In 1997, Thornton retired from Congress to become a member of the Arkansas State Supreme Court, a post he retired from in 2005. Afterwards, he joined the law school of the University of Arkansas at Little Rock as its first Public Service Fellow. His final post, as a public servant, was chairman of the Arkansas Lottery Commission; he became the first person to occupy that position in 2009.

Throughout his life, Thornton has been a devout member of the Church of Christ, leading him to develop ties to Harding University (Searcy, White County, AR) and to participate in the church’s statewide activities. In honor of his grandfather Albert J. Stephens, he wrote A.J. Stephens: As Remembered by His Family (1983); the work consists of reminiscences of his family including Thornton’s own account as well as interviews with Stephens' family members, including his mother and his uncles, Witt and Jack. He also worked on a biography of his Uncle Witt which was never finished. While in college, he was member of Sigma Chi fraternity, with which he maintained ties later in life. He also received a license as a commercial pilot, and in the early 1980s, he was president of the Arkansas Pilots Association.

Thornton has received several honors and awards. These include honorary doctorates from Harding University in 1981 and the College of the Ozarks (now University of the Ozarks, Clarksville, Johnson County, AR) in 1984. The Arkansas Council of the National Conference of Christians and Jews presented him with its National Humanitarian Award in 1986, while the Easter Seal Society honored him as the Arkansan of the Year in 1987. He currently resides in Little Rock, Arkansas.


215.08 Linear Feet (200 boxes and 12 oversize items)

Arrangement of the Papers

Material is arranged and described in fourteen series:

  1. Personal Materials, 1928-2011
  2. ARKLA and Stephens Inc. Materials, 1878, 1945-2008
  3. State Attorney General Materials, 1970-1972
  4. Congressional Materials, 1972-1979
  5. Watergate Materials, 1972-1974
  6. Science and Technology Materials, 1979-1986
  7. Arkansas State University Materials, 1980-1984
  8. University of Arkansas Materials, 1984-1989
  9. Congressional Materials, 1989-1996
  10. Arkansas Supreme Court Materials, 1995-2011
  11. Newspapers and Scrapbooks, 1934-1990
  12. Photographs, 1930-2005
  13. Audio-visual Materials, 1950-1995
  14. Ephemera and Artifacts, 1960-2009

Acquisition Information

The Ray Thornton papers were donated to Special Collections, University of Arkansas Libraries on December 30, 2012 by Ray Thornton of Little Rock, Arkansas.

An additional item (Series I, Box 6, Folder 49) was donated by the executor of Thornton's estate, Julia Baldridge, on behalf of the estate on January 1, 2018.

Processing Information

Processed by Vera Ekechukwu and Todd E. Lewis; completed February 2015.

An additional item (Series I, Box 6, Folder 49) was incorporated into the collection by Katrina Windon in January 2018.

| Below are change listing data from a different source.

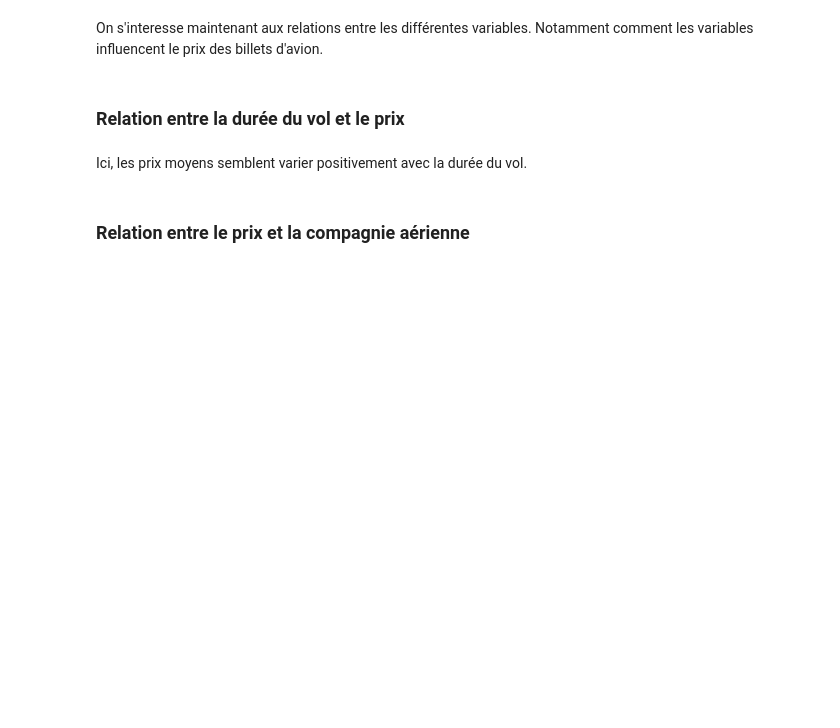
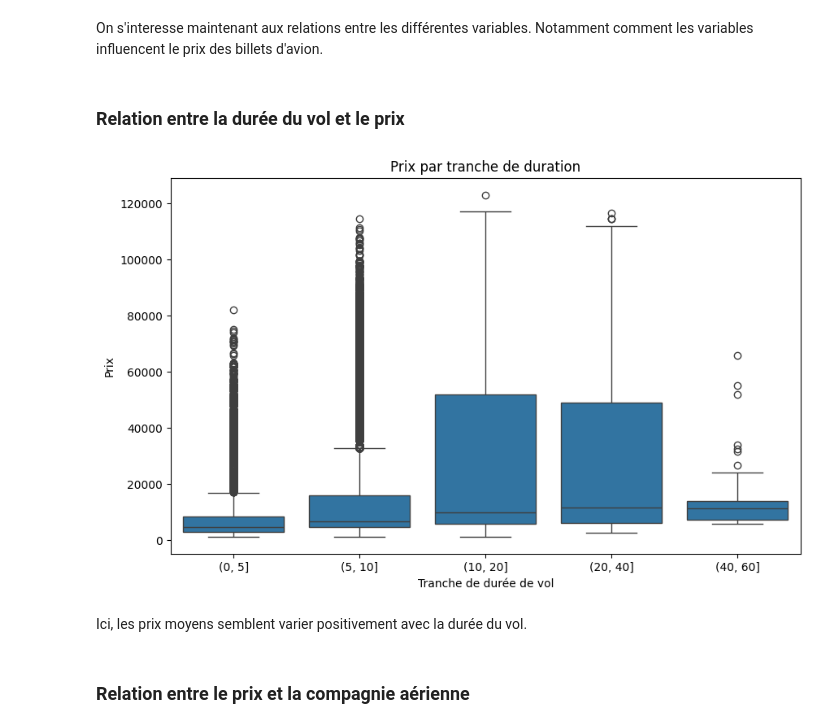
Before and after one commit to StephRoos/Flight_price, a Jupyter notebook: flight-price.ipynb, the cells around one changed output. Cells and saved outputs as stored; diff of their text form; code cells hidden in the pictures; blank space fills up the shorter version.

```diff
--- a/flight-price.ipynb
+++ b/flight-price.ipynb
@@ -55,6 +56,6 @@ Le dataset provient de Kaggle, et est disponible [ICI](https://www.kaggle.com/da
 
 On utilise `read_csv` de pandas pour le lire.
 # %%
-original_df = ...
+original_df = pd.read_csv('Data/Clean_Dataset.csv')
 # %%
 original_df.shape
@@ -246,13 +400,15 @@ On s'interesse maintenant aux relations entre les différentes variables. Notamm
 # %%
 # On crée des tranches (bins)
 original_df["duration_bin"] = pd.cut(original_df["duration"], bins=[0,5,10,20,40,60])
-
+# original_df["price_bin"] = pd.cut(original_df["price"], bins=[0,20000,40000,60000,80000,100000,120000])
 plt.figure(figsize=(10, 6))
-...
+sns.boxplot(data=original_df, x="duration_bin", y="price")
 plt.title("Prix par tranche de duration")
 plt.xlabel("Tranche de durée de vol")
 plt.ylabel("Prix")
 plt.show()
+# %% [output]
+[figure, added]
 # %% [markdown]
 Ici, les prix moyens semblent varier positivement avec la durée du vol.
 # %% [markdown]
```
Also changed, not shown: parts of 36 cells of this notebook, 2 other files.
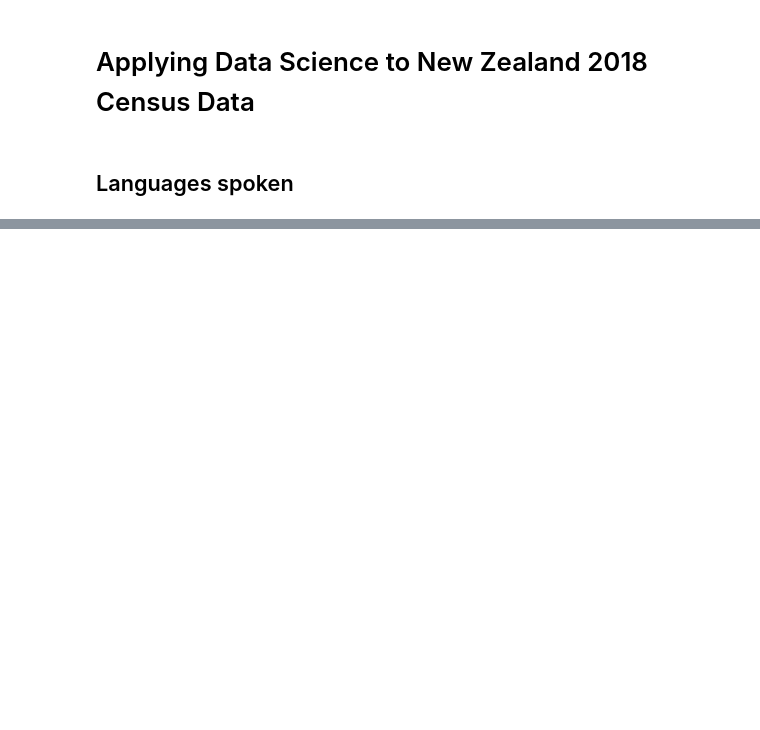
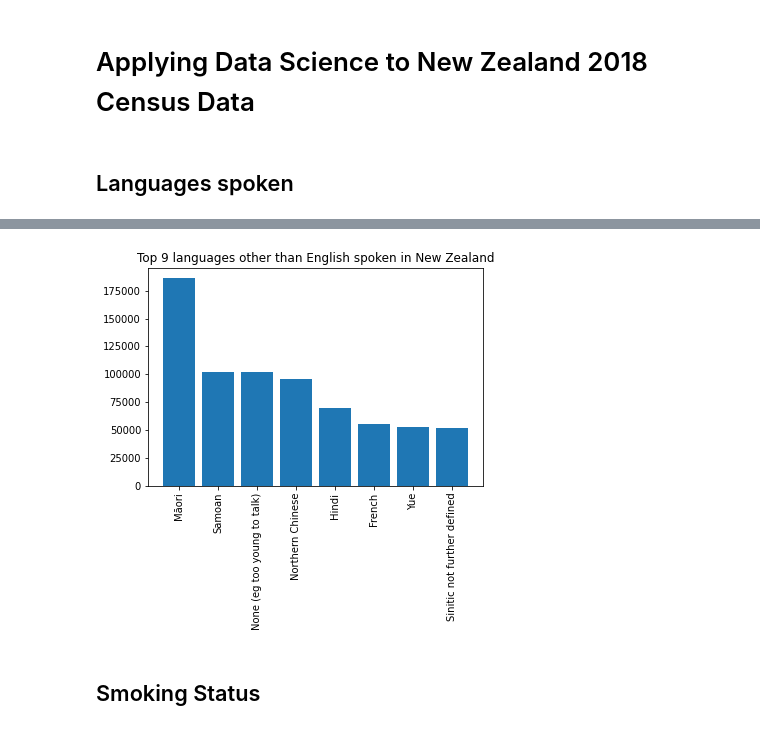
Before and after one commit to Joseph-See/NZ-Stats-Analysis-Python, a Jupyter notebook: NZ_census_analysis.ipynb, the cells around one changed output, grey strips where cells are left out. Drawn from its saved outputs; the diff is of its cells as text; code cells hidden in the pictures; blank space fills up the shorter version.

```diff
--- a/NZ_census_analysis.ipynb
+++ b/NZ_census_analysis.ipynb
@@ -37,0 +92,13 @@ num_speakers.plot(kind="barh")
+# %%
+# Note that it is difficult to see ranges of languages other than English, so lets plot them seperately
+languages2 = languages[1:9]
+num_speakers2 = num_speakers[1:9]
+
+plt.bar(languages2, num_speakers2)
+plt.title('Top 9 languages other than English spoken in New Zealand')
+plt.xticks(rotation=90)
+plt.show()
+# %% [output]
+[figure, added]
+# %% [markdown]
+## Smoking Status
```
Also changed, not shown: parts of 7 cells of this notebook, 2 other files.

Ray Thornton Papers
Vera Ekechukwu and Todd E. Lewis
Language of description
Script of description
Language of description note
Finding aid is written in English.

Repository Details

Part of the Special Collections Department Repository

University of Arkansas Libraries
365 N. McIlroy Avenue
Fayetteville AR 72701 United States
(479) 575-8444